[Working data — start]
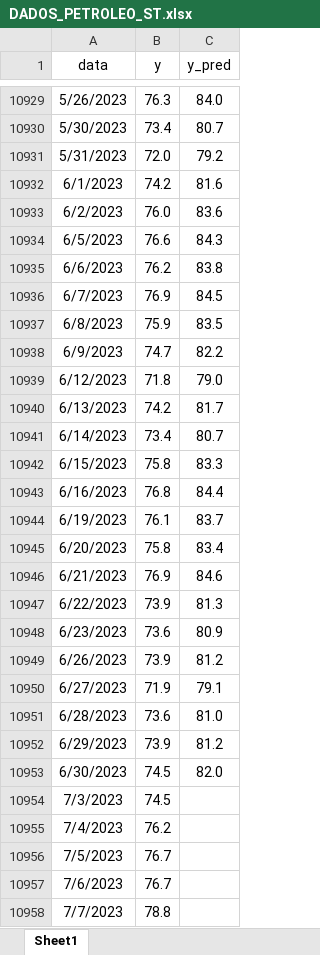
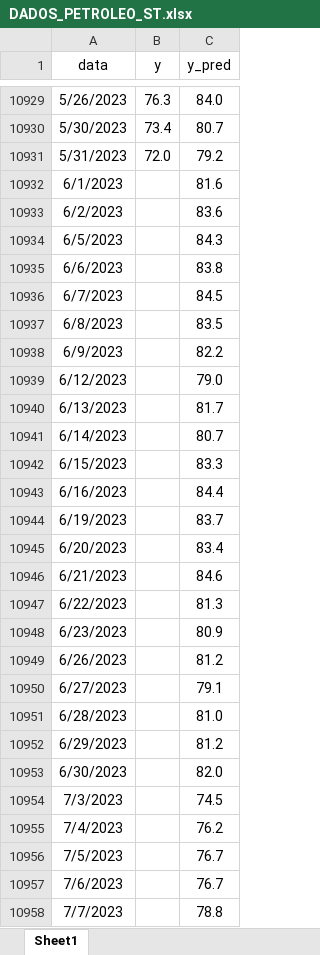
Before and after one commit to flavioalmeeida/FIAP-TechChallange-2025-FASE4, an Excel workbook: DADOS_PETROLEO_ST.xlsx, sheet Sheet1, drawn as a sheet; only a part is shown, gaps mark what is left out; values as stored, in another font and other column widths than the file's, no borders; charts and pictures not drawn; the diff covers the shown part only; the diff names each change by its address in the sheet, - before the commit and + after, or states it on an @@ line.

Commit message:
Add files via upload

```diff
--- a/DADOS_PETROLEO_ST.xlsx (sheet Sheet1)
+++ b/DADOS_PETROLEO_ST.xlsx (sheet Sheet1)
-B10932 (y): 74.2
+B10932 (y): (empty)
-B10933 (y): 76.0
+B10933 (y): (empty)
-B10934 (y): 76.6
+B10934 (y): (empty)
-B10935 (y): 76.2
+B10935 (y): (empty)
-B10936 (y): 76.9
+B10936 (y): (empty)
-B10937 (y): 75.9
+B10937 (y): (empty)
-B10938 (y): 74.7
+B10938 (y): (empty)
-B10939 (y): 71.8
+B10939 (y): (empty)
-B10940 (y): 74.2
+B10940 (y): (empty)
-B10941 (y): 73.4
+B10941 (y): (empty)
-B10942 (y): 75.8
+B10942 (y): (empty)
-B10943 (y): 76.8
+B10943 (y): (empty)
-B10944 (y): 76.1
+B10944 (y): (empty)
-B10945 (y): 75.8
+B10945 (y): (empty)
-B10946 (y): 76.9
+B10946 (y): (empty)
-B10947 (y): 73.9
+B10947 (y): (empty)
-B10948 (y): 73.6
+B10948 (y): (empty)
-B10949 (y): 73.9
+B10949 (y): (empty)
-B10950 (y): 71.9
+B10950 (y): (empty)
-B10951 (y): 73.6
+B10951 (y): (empty)
-B10952 (y): 73.9
+B10952 (y): (empty)
-B10953:B10954 (y): 74.5
+B10953:B10954 (y): (empty)
-C10954 (y_pred): (empty)
+C10954 (y_pred): 74.5
-B10955 (y): 76.2
+B10955 (y): (empty)
-C10955 (y_pred): (empty)
+C10955 (y_pred): 76.2
-B10956:B10957 (y): 76.7
+B10956:B10957 (y): (empty)
-C10956:C10957 (y_pred): (empty)
+C10956:C10957 (y_pred): 76.7
-B10958 (y): 78.8
+B10958 (y): (empty)
-C10958 (y_pred): (empty)
+C10958 (y_pred): 78.8
```
Also changed, not shown: 774 edited cells elsewhere in this sheet, formulas that keep their value.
[Working data — finish]
== Task instructions ==
The expected output is each record, copied exactly, and nothing in place of the pictures.

== Written solution ==
Before and after one commit to flavioalmeeida/FIAP-TechChallange-2025-FASE4, an Excel workbook: DADOS_PETROLEO_ST.xlsx, sheet Sheet1, drawn as a sheet; only a part is shown, gaps mark what is left out; values as stored, in another font and other column widths than the file's, no borders; charts and pictures not drawn; the diff covers the shown part only; the diff names each change by its address in the sheet, - before the commit and + after, or states it on an @@ line.

Commit message:
Add files via upload

```diff
--- a/DADOS_PETROLEO_ST.xlsx (sheet Sheet1)
+++ b/DADOS_PETROLEO_ST.xlsx (sheet Sheet1)
-B10932 (y): 74.2
+B10932 (y): (empty)
-B10933 (y): 76.0
+B10933 (y): (empty)
-B10934 (y): 76.6
+B10934 (y): (empty)
-B10935 (y): 76.2
+B10935 (y): (empty)
-B10936 (y): 76.9
+B10936 (y): (empty)
-B10937 (y): 75.9
+B10937 (y): (empty)
-B10938 (y): 74.7
+B10938 (y): (empty)
-B10939 (y): 71.8
+B10939 (y): (empty)
-B10940 (y): 74.2
+B10940 (y): (empty)
-B10941 (y): 73.4
+B10941 (y): (empty)
-B10942 (y): 75.8
+B10942 (y): (empty)
-B10943 (y): 76.8
+B10943 (y): (empty)
-B10944 (y): 76.1
+B10944 (y): (empty)
-B10945 (y): 75.8
+B10945 (y): (empty)
-B10946 (y): 76.9
+B10946 (y): (empty)
-B10947 (y): 73.9
+B10947 (y): (empty)
-B10948 (y): 73.6
+B10948 (y): (empty)
-B10949 (y): 73.9
+B10949 (y): (empty)
-B10950 (y): 71.9
+B10950 (y): (empty)
-B10951 (y): 73.6
+B10951 (y): (empty)
-B10952 (y): 73.9
+B10952 (y): (empty)
-B10953:B10954 (y): 74.5
+B10953:B10954 (y): (empty)
-C10954 (y_pred): (empty)
+C10954 (y_pred): 74.5
-B10955 (y): 76.2
+B10955 (y): (empty)
-C10955 (y_pred): (empty)
+C10955 (y_pred): 76.2
-B10956:B10957 (y): 76.7
+B10956:B10957 (y): (empty)
-C10956:C10957 (y_pred): (empty)
+C10956:C10957 (y_pred): 76.7
-B10958 (y): 78.8
+B10958 (y): (empty)
-C10958 (y_pred): (empty)
+C10958 (y_pred): 78.8
```
Also changed, not shown: 774 edited cells elsewhere in this sheet, formulas that keep their value.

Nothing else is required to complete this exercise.